Data in this exercise:
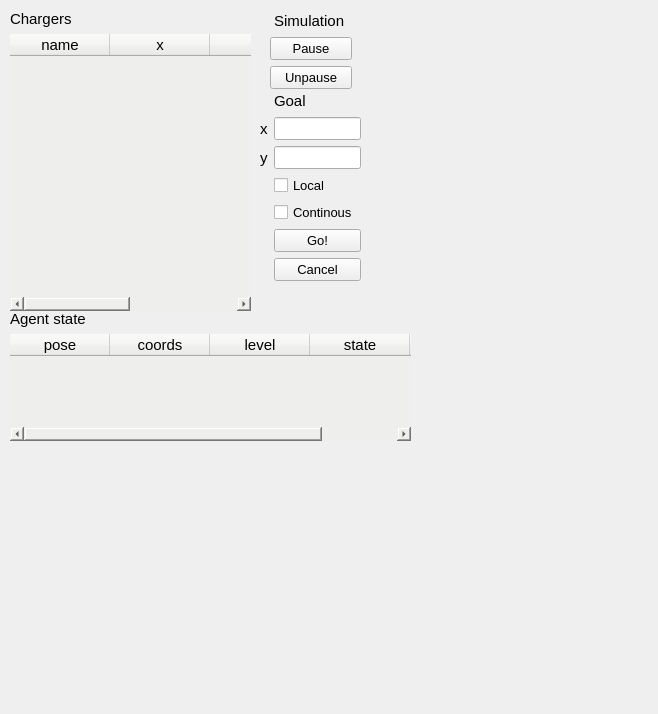
Qt form rqt_plugins/resource/AgentDashboard.ui (StyczenB/motivated_learning) before a commit.
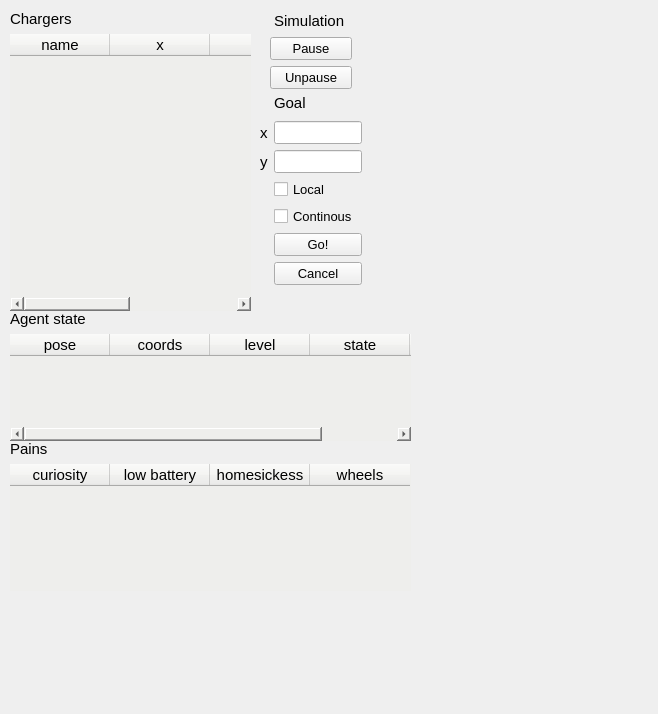
The same form after that commit.

Commit message: Wrote more code for main loop; updating internal map of agent, etc.

Diff of the .ui file:
```diff
--- a/rqt_plugins/resource/AgentDashboard.ui
+++ b/rqt_plugins/resource/AgentDashboard.ui
@@ -1184,8 +1184,8 @@
     <rect>
      <x>260</x>
      <y>90</y>
-     <width>101</width>
-     <height>191</height>
+     <width>102</width>
+     <height>195</height>
     </rect>
    </property>
    <layout class="QGridLayout" name="gridLayout">
@@ -1278,6 +1278,558 @@
     </item>
    </layout>
   </widget>
+  <widget class="QWidget" name="verticalLayoutWidget_4">
+   <property name="geometry">
+    <rect>
+     <x>10</x>
+     <y>440</y>
+     <width>401</width>
+     <height>151</height>
+    </rect>
+   </property>
+   <layout class="QVBoxLayout" name="verticalLayout_4">
+    <item>
+     <widget class="QLabel" name="label_7">
+      <property name="font">
+       <font>
+        <pointsize>11</pointsize>
+       </font>
+      </property>
+      <property name="text">
+       <string>Pains</string>
+      </property>
+     </widget>
+    </item>
+    <item>
+     <widget class="QTableWidget" name="tablePains">
+      <property name="sizePolicy">
+       <sizepolicy hsizetype="Expanding" vsizetype="Expanding">
+        <horstretch>1</horstretch>
+        <verstretch>1</verstretch>
+       </sizepolicy>
+      </property>
+      <property name="palette">
+       <palette>
+        <active>
+         <colorrole role="WindowText">
+          <brush brushstyle="SolidPattern">
+           <color alpha="255">
+            <red>0</red>
+            <green>0</green>
+            <blue>0</blue>
+           </color>
+          </brush>
+         </colorrole>
+         <colorrole role="Button">
+          <brush brushstyle="SolidPattern">
+           <color alpha="255">
+            <red>238</red>
+            <green>238</green>
+            <blue>236</blue>
+           </color>
+          </brush>
+         </colorrole>
+         <colorrole role="Light">
+          <brush brushstyle="SolidPattern">
+           <color alpha="255">
+            <red>255</red>
+            <green>255</green>
+            <blue>255</blue>
+           </color>
+          </brush>
+         </colorrole>
+         <colorrole role="Midlight">
+          <brush brushstyle="SolidPattern">
+           <color alpha="255">
+            <red>247</red>
+            <green>247</green>
+            <blue>247</blue>
+           </color>
+          </brush>
+         </colorrole>
+         <colorrole role="Dark">
+          <brush brushstyle="SolidPattern">
+           <color alpha="255">
+            <red>119</red>
+            <green>119</green>
+            <blue>119</blue>
+           </color>
+          </brush>
+         </colorrole>
+         <colorrole role="Mid">
+          <brush brushstyle="SolidPattern">
+           <color alpha="255">
+            <red>159</red>
+            <green>159</green>
+            <blue>159</blue>
+           </color>
+          </brush>
+         </colorrole>
+         <colorrole role="Text">
+          <brush brushstyle="SolidPattern">
+           <color alpha="255">
+            <red>0</red>
+            <green>0</green>
+            <blue>0</blue>
+           </color>
+          </brush>
+         </colorrole>
+         <colorrole role="BrightText">
+          <brush brushstyle="SolidPattern">
+           <color alpha="255">
+            <red>255</red>
+            <green>255</green>
+            <blue>255</blue>
+           </color>
+          </brush>
+         </colorrole>
+         <colorrole role="ButtonText">
+          <brush brushstyle="SolidPattern">
+           <color alpha="255">
+            <red>0</red>
+            <green>0</green>
+            <blue>0</blue>
+           </color>
+          </brush>
+         </colorrole>
+         <colorrole role="Base">
+          <brush brushstyle="SolidPattern">
+           <color alpha="255">
+            <red>238</red>
+            <green>238</green>
+            <blue>236</blue>
+           </color>
+          </brush>
+         </colorrole>
+         <colorrole role="Window">
+          <brush brushstyle="SolidPattern">
+           <color alpha="255">
+            <red>238</red>
+            <green>238</green>
+            <blue>236</blue>
+           </color>
+          </brush>
+         </colorrole>
+         <colorrole role="Shadow">
+          <brush brushstyle="SolidPattern">
+           <color alpha="255">
+            <red>0</red>
+            <green>0</green>
+            <blue>0</blue>
+           </color>
+          </brush>
+         </colorrole>
+         <colorrole role="AlternateBase">
+          <brush brushstyle="SolidPattern">
+           <color alpha="255">
+            <red>247</red>
+            <green>247</green>
+            <blue>247</blue>
+           </color>
+          </brush>
+         </colorrole>
+         <colorrole role="ToolTipBase">
+          <brush brushstyle="SolidPattern">
+           <color alpha="255">
+            <red>255</red>
+            <green>255</green>
+            <blue>220</blue>
+           </color>
+          </brush>
+         </colorrole>
+         <colorrole role="ToolTipText">
+          <brush brushstyle="SolidPattern">
+           <color alpha="255">
+            <red>0</red>
+            <green>0</green>
+            <blue>0</blue>
+           </color>
+          </brush>
+         </colorrole>
+         <colorrole role="PlaceholderText">
+          <brush brushstyle="SolidPattern">
+           <color alpha="128">
+            <red>0</red>
+            <green>0</green>
+            <blue>0</blue>
+           </color>
+          </brush>
+         </colorrole>
+        </active>
+        <inactive>
+         <colorrole role="WindowText">
+          <brush brushstyle="SolidPattern">
+           <color alpha="255">
+            <red>0</red>
+            <green>0</green>
+            <blue>0</blue>
+           </color>
+          </brush>
+         </colorrole>
+         <colorrole role="Button">
+          <brush brushstyle="SolidPattern">
+           <color alpha="255">
+            <red>238</red>
+            <green>238</green>
+            <blue>236</blue>
+           </color>
+          </brush>
+         </colorrole>
+         <colorrole role="Light">
+          <brush brushstyle="SolidPattern">
+           <color alpha="255">
+            <red>255</red>
+            <green>255</green>
+            <blue>255</blue>
+           </color>
+          </brush>
+         </colorrole>
+         <colorrole role="Midlight">
+          <brush brushstyle="SolidPattern">
+           <color alpha="255">
+            <red>247</red>
+            <green>247</green>
+            <blue>247</blue>
+           </color>
+          </brush>
+         </colorrole>
+         <colorrole role="Dark">
+          <brush brushstyle="SolidPattern">
+           <color alpha="255">
+            <red>119</red>
+            <green>119</green>
+            <blue>119</blue>
+           </color>
+          </brush>
+         </colorrole>
+         <colorrole role="Mid">
+          <brush brushstyle="SolidPattern">
+           <color alpha="255">
+            <red>159</red>
+            <green>159</green>
+            <blue>159</blue>
+           </color>
+          </brush>
+         </colorrole>
+         <colorrole role="Text">
+          <brush brushstyle="SolidPattern">
+           <color alpha="255">
+            <red>0</red>
+            <green>0</green>
+            <blue>0</blue>
+           </color>
+          </brush>
+         </colorrole>
+         <colorrole role="BrightText">
+          <brush brushstyle="SolidPattern">
+           <color alpha="255">
+            <red>255</red>
+            <green>255</green>
+            <blue>255</blue>
+           </color>
+          </brush>
+         </colorrole>
+         <colorrole role="ButtonText">
+          <brush brushstyle="SolidPattern">
+           <color alpha="255">
+            <red>0</red>
+            <green>0</green>
+            <blue>0</blue>
+           </color>
+          </brush>
+         </colorrole>
+         <colorrole role="Base">
+          <brush brushstyle="SolidPattern">
+           <color alpha="255">
+            <red>238</red>
+            <green>238</green>
+            <blue>236</blue>
+           </color>
+          </brush>
+         </colorrole>
+         <colorrole role="Window">
+          <brush brushstyle="SolidPattern">
+           <color alpha="255">
+            <red>238</red>
+            <green>238</green>
+            <blue>236</blue>
+           </color>
+          </brush>
+         </colorrole>
+         <colorrole role="Shadow">
+          <brush brushstyle="SolidPattern">
+           <color alpha="255">
+            <red>0</red>
+            <green>0</green>
+            <blue>0</blue>
+           </color>
+          </brush>
+         </colorrole>
+         <colorrole role="AlternateBase">
+          <brush brushstyle="SolidPattern">
+           <color alpha="255">
+            <red>247</red>
+            <green>247</green>
+            <blue>247</blue>
+           </color>
+          </brush>
+         </colorrole>
+         <colorrole role="ToolTipBase">
+          <brush brushstyle="SolidPattern">
+           <color alpha="255">
+            <red>255</red>
+            <green>255</green>
+            <blue>220</blue>
+           </color>
+          </brush>
+         </colorrole>
+         <colorrole role="ToolTipText">
+          <brush brushstyle="SolidPattern">
+           <color alpha="255">
+            <red>0</red>
+            <green>0</green>
+            <blue>0</blue>
+           </color>
+          </brush>
+         </colorrole>
+         <colorrole role="PlaceholderText">
+          <brush brushstyle="SolidPattern">
+           <color alpha="128">
+            <red>0</red>
+            <green>0</green>
+            <blue>0</blue>
+           </color>
+          </brush>
+         </colorrole>
+        </inactive>
+        <disabled>
+         <colorrole role="WindowText">
+          <brush brushstyle="SolidPattern">
+           <color alpha="255">
+            <red>119</red>
+            <green>119</green>
+            <blue>119</blue>
+           </color>
+          </brush>
+         </colorrole>
+         <colorrole role="Button">
+          <brush brushstyle="SolidPattern">
+           <color alpha="255">
+            <red>238</red>
+            <green>238</green>
+            <blue>236</blue>
+           </color>
+          </brush>
+         </colorrole>
+         <colorrole role="Light">
+          <brush brushstyle="SolidPattern">
+           <color alpha="255">
+            <red>255</red>
+            <green>255</green>
+            <blue>255</blue>
+           </color>
+          </brush>
+         </colorrole>
+         <colorrole role="Midlight">
+          <brush brushstyle="SolidPattern">
+           <color alpha="255">
+            <red>247</red>
+            <green>247</green>
+            <blue>247</blue>
+           </color>
+          </brush>
+         </colorrole>
+         <colorrole role="Dark">
+          <brush brushstyle="SolidPattern">
+           <color alpha="255">
+            <red>119</red>
+            <green>119</green>
+            <blue>119</blue>
+           </color>
+          </brush>
+         </colorrole>
+         <colorrole role="Mid">
+          <brush brushstyle="SolidPattern">
+           <color alpha="255">
+            <red>159</red>
+            <green>159</green>
+            <blue>159</blue>
+           </color>
+          </brush>
+         </colorrole>
+         <colorrole role="Text">
+          <brush brushstyle="SolidPattern">
+           <color alpha="255">
+            <red>119</red>
+            <green>119</green>
+            <blue>119</blue>
+           </color>
+          </brush>
+         </colorrole>
+         <colorrole role="BrightText">
+          <brush brushstyle="SolidPattern">
+           <color alpha="255">
+            <red>255</red>
+            <green>255</green>
+            <blue>255</blue>
+           </color>
+          </brush>
+         </colorrole>
+         <colorrole role="ButtonText">
+          <brush brushstyle="SolidPattern">
+           <color alpha="255">
+            <red>119</red>
+            <green>119</green>
+            <blue>119</blue>
+           </color>
+          </brush>
+         </colorrole>
+         <colorrole role="Base">
+          <brush brushstyle="SolidPattern">
+           <color alpha="255">
+            <red>238</red>
+            <green>238</green>
+            <blue>236</blue>
+           </color>
+          </brush>
+         </colorrole>
+         <colorrole role="Window">
+          <brush brushstyle="SolidPattern">
+           <color alpha="255">
+            <red>238</red>
+            <green>238</green>
+            <blue>236</blue>
+           </color>
+          </brush>
+         </colorrole>
+         <colorrole role="Shadow">
+          <brush brushstyle="SolidPattern">
+           <color alpha="255">
+            <red>0</red>
+            <green>0</green>
+            <blue>0</blue>
+           </color>
+          </brush>
+         </colorrole>
+         <colorrole role="AlternateBase">
+          <brush brushstyle="SolidPattern">
+           <color alpha="255">
+            <red>239</red>
+            <green>239</green>
+            <blue>239</blue>
+           </color>
+          </brush>
+         </colorrole>
+         <colorrole role="ToolTipBase">
+          <brush brushstyle="SolidPattern">
+           <color alpha="255">
+            <red>255</red>
+            <green>255</green>
+            <blue>220</blue>
+           </color>
+          </brush>
+         </colorrole>
+         <colorrole role="ToolTipText">
+          <brush brushstyle="SolidPattern">
+           <color alpha="255">
+            <red>0</red>
+            <green>0</green>
+            <blue>0</blue>
+           </color>
+          </brush>
+         </colorrole>
+         <colorrole role="PlaceholderText">
+          <brush brushstyle="SolidPattern">
+           <color alpha="128">
+            <red>0</red>
+            <green>0</green>
+            <blue>0</blue>
+           </color>
+          </brush>
+         </colorrole>
+        </disabled>
+       </palette>
+      </property>
+      <property name="font">
+       <font>
+        <pointsize>11</pointsize>
+       </font>
+      </property>
+      <property name="cursor" stdset="0">
+       <cursorShape>ArrowCursor</cursorShape>
+      </property>
+      <property name="styleSheet">
+       <string notr="true">background-color: rgb(238, 238, 236);</string>
+      </property>
+      <property name="frameShape">
+       <enum>QFrame::NoFrame</enum>
+      </property>
+      <property name="lineWidth">
+       <number>0</number>
+      </property>
+      <property name="sizeAdjustPolicy">
+       <enum>QAbstractScrollArea::AdjustToContentsOnFirstShow</enum>
+      </property>
+      <property name="editTriggers">
+       <set>QAbstractItemView::NoEditTriggers</set>
+      </property>
+      <property name="alternatingRowColors">
+       <bool>false</bool>
+      </property>
+      <property name="showGrid">
+       <bool>true</bool>
+      </property>
+      <property name="gridStyle">
+       <enum>Qt::SolidLine</enum>
+      </property>
+      <attribute name="horizontalHeaderVisible">
+       <bool>true</bool>
+      </attribute>
+      <attribute name="horizontalHeaderCascadingSectionResizes">
+       <bool>false</bool>
+      </attribute>
+      <attribute name="horizontalHeaderMinimumSectionSize">
+       <number>40</number>
+      </attribute>
+      <attribute name="horizontalHeaderDefaultSectionSize">
+       <number>100</number>
+      </attribute>
+      <attribute name="verticalHeaderVisible">
+       <bool>false</bool>
+      </attribute>
+      <attribute name="verticalHeaderCascadingSectionResizes">
+       <bool>false</bool>
+      </attribute>
+      <attribute name="verticalHeaderMinimumSectionSize">
+       <number>25</number>
+      </attribute>
+      <attribute name="verticalHeaderDefaultSectionSize">
+       <number>50</number>
+      </attribute>
+      <column>
+       <property name="text">
+        <string>curiosity</string>
+       </property>
+      </column>
+      <column>
+       <property name="text">
+        <string>low battery</string>
+       </property>
+      </column>
+      <column>
+       <property name="text">
+        <string>homesickess</string>
+       </property>
+      </column>
+      <column>
+       <property name="text">
+        <string>wheels</string>
+       </property>
+      </column>
+     </widget>
+    </item>
+   </layout>
+  </widget>
  </widget>
  <resources/>
  <connections/>
```
The commit also changes 17 other files.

Assignment:
Please filter the entries above down to the lines holding "form" and copy them.

Reply:
Qt form rqt_plugins/resource/AgentDashboard.ui (StyczenB/motivated_learning) before a commit.
The same form after that commit.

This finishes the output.